In a quick review of the market, we can see how the engine market has grown in sympathy with the demand for commercial aircraft. In the first chart, we show the national origin of the engines. The numbers for Canada jump in 2009 because our data source added turboprops from that period. The overall market grew from nearly 14,000 engines in 2000 to close to 27,000 engines by 2016 – a growth of over 92%.
If we break down the engine data by each engine maker we get the following busy chart. By far the most impressive growth has come from CFM, which went from ~3,600 engines to ~10,750. The chart is busy because many OEMs share projects or have subsidiaries.
Cleaning up and categorizing the data into specific OEMs, we get the following cleaner chart. Here we show market share. The CFM performance now stands out and demonstrates just how big its role in the industry has become. Supplying the A320 family and being exclusive on the 737 has provided tremendous benefits. Compared to this, look at UTC which had well over a third of the market in 2000 and now has shrunk to just over a quarter. This offers a guide as to how crucial the GTF is to the future of the company. It is no wonder that UTC is deploying so much of its aero engine capital to ensure the success of that program. Fortunately, it has some superb products, like the PT-6 and PW800, to provide such support.
Rolls-Royce also saw a market share shrink, but a much smaller one. Tying itself to the A330 and A350 program should ensure growth again. But with a focus on widebody aircraft, Rolls-Royce missed out on the explosive growth in the single-aisle segment. On the other hand, GE focused on Boeing’s 777 and 787 programs, which saw high growth over the period. Being a partner in CFM has obviously helped, too. It will be interesting to see if the 777X sells anything like the earlier models. If it does not, GE will need to revisit its strategy. But with a pending 797 to come, GE does have an advantage of being selected as an engine option given its close relationship with Boeing. P&W and Rolls-Royce will likely battle to be the other option.

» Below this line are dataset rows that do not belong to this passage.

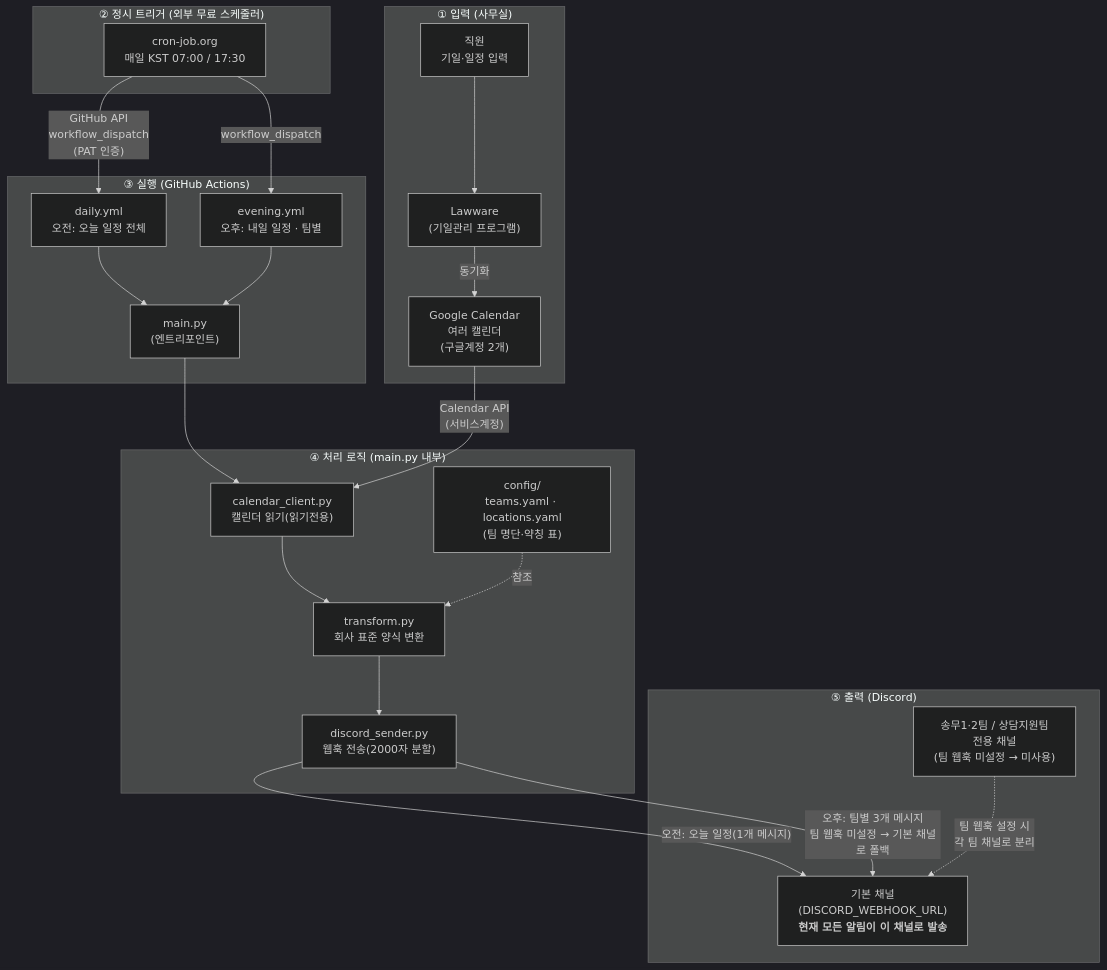
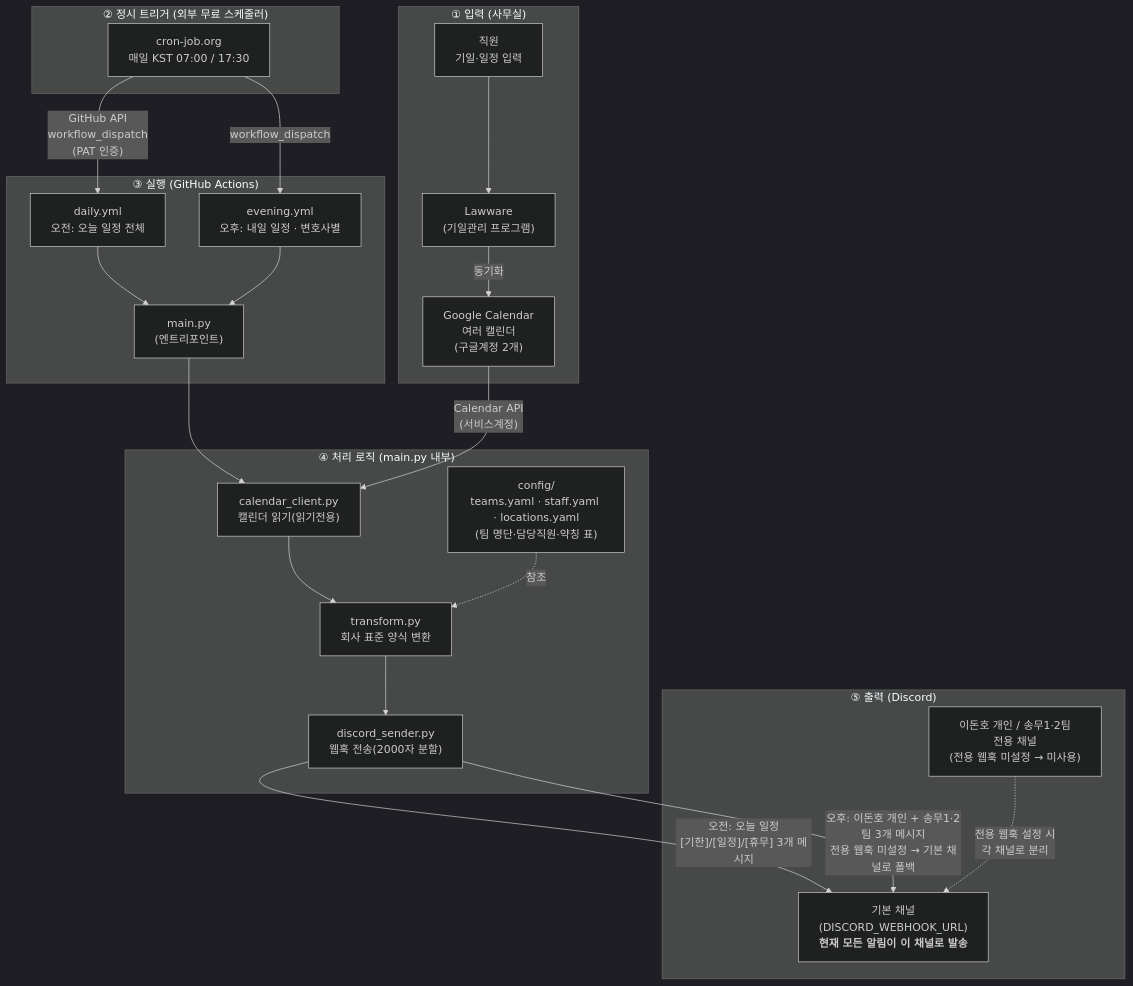
Before and after one commit to nova-law-legal/legal: the diagram in docs/전체-구성도.md, drawn with Mermaid (dark theme). The commit also changed other lines of this file and 7 other files, not shown here.

````diff
--- a/docs/전체-구성도.md
+++ b/docs/전체-구성도.md
@@ -8,42 +8,42 @@
 ```mermaid
 flowchart TD
     subgraph INPUT["① 입력 (사무실)"]
         STAFF["직원<br/>기일·일정 입력"] --> LAWWARE["Lawware<br/>(기일관리 프로그램)"]
         LAWWARE -->|동기화| GCAL["Google Calendar<br/>여러 캘린더<br/>(구글계정 2개)"]
     end
 
     subgraph TRIGGER["② 정시 트리거 (외부 무료 스케줄러)"]
         CRON["cron-job.org<br/>매일 KST 07:00 / 17:30"]
     end
 
     subgraph GH["③ 실행 (GitHub Actions)"]
         DAILY["daily.yml<br/>오전: 오늘 일정 전체"]
-        EVENING["evening.yml<br/>오후: 내일 일정 · 팀별"]
+        EVENING["evening.yml<br/>오후: 내일 일정 · 변호사별"]
         MAIN["main.py<br/>(엔트리포인트)"]
         DAILY --> MAIN
         EVENING --> MAIN
     end
 
     subgraph BOT["④ 처리 로직 (main.py 내부)"]
         READ["calendar_client.py<br/>캘린더 읽기(읽기전용)"]
         TRANS["transform.py<br/>회사 표준 양식 변환"]
         SEND["discord_sender.py<br/>웹훅 전송(2000자 분할)"]
-        CFG["config/<br/>teams.yaml · locations.yaml<br/>(팀 명단·약칭 표)"]
+        CFG["config/<br/>teams.yaml · staff.yaml · locations.yaml<br/>(팀 명단·담당직원·약칭 표)"]
         READ --> TRANS
         CFG -.참조.-> TRANS
         TRANS --> SEND
     end
 
     subgraph OUT["⑤ 출력 (Discord)"]
         CH_MAIN["기본 채널<br/>(DISCORD_WEBHOOK_URL)<br/><b>현재 모든 알림이 이 채널로 발송</b>"]
-        TEAMCH["송무1·2팀 / 상담지원팀<br/>전용 채널<br/>(팀 웹훅 미설정 → 미사용)"]
+        TEAMCH["이돈호 개인 / 송무1·2팀<br/>전용 채널<br/>(전용 웹훅 미설정 → 미사용)"]
     end
 
     CRON -->|"GitHub API<br/>workflow_dispatch<br/>(PAT 인증)"| DAILY
     CRON -->|"workflow_dispatch"| EVENING
     MAIN --> READ
     GCAL -->|"Calendar API<br/>(서비스계정)"| READ
-    SEND -->|"오전: 오늘 일정(1개 메시지)"| CH_MAIN
-    SEND -->|"오후: 팀별 3개 메시지<br/>팀 웹훅 미설정 → 기본 채널로 폴백"| CH_MAIN
-    TEAMCH -.->|"팀 웹훅 설정 시<br/>각 팀 채널로 분리"| CH_MAIN
+    SEND -->|"오전: 오늘 일정<br/>[기한]/[일정]/[휴무] 3개 메시지"| CH_MAIN
+    SEND -->|"오후: 이돈호 개인 + 송무1·2팀 3개 메시지<br/>전용 웹훅 미설정 → 기본 채널로 폴백"| CH_MAIN
+    TEAMCH -.->|"전용 웹훅 설정 시<br/>각 채널로 분리"| CH_MAIN
 ```
````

Co-Founder AirInsight. My previous life includes stints at Shell South Africa, CIC Research, and PA Consulting. Got bitten by the aviation bug and ended up an Avgeek. Then the data bug got me, making me a curious Avgeek seeking data-driven logic. Also, I appreciate conversations with smart people from whom I learn so much. Summary: I am very fortunate to work with and converse with great people.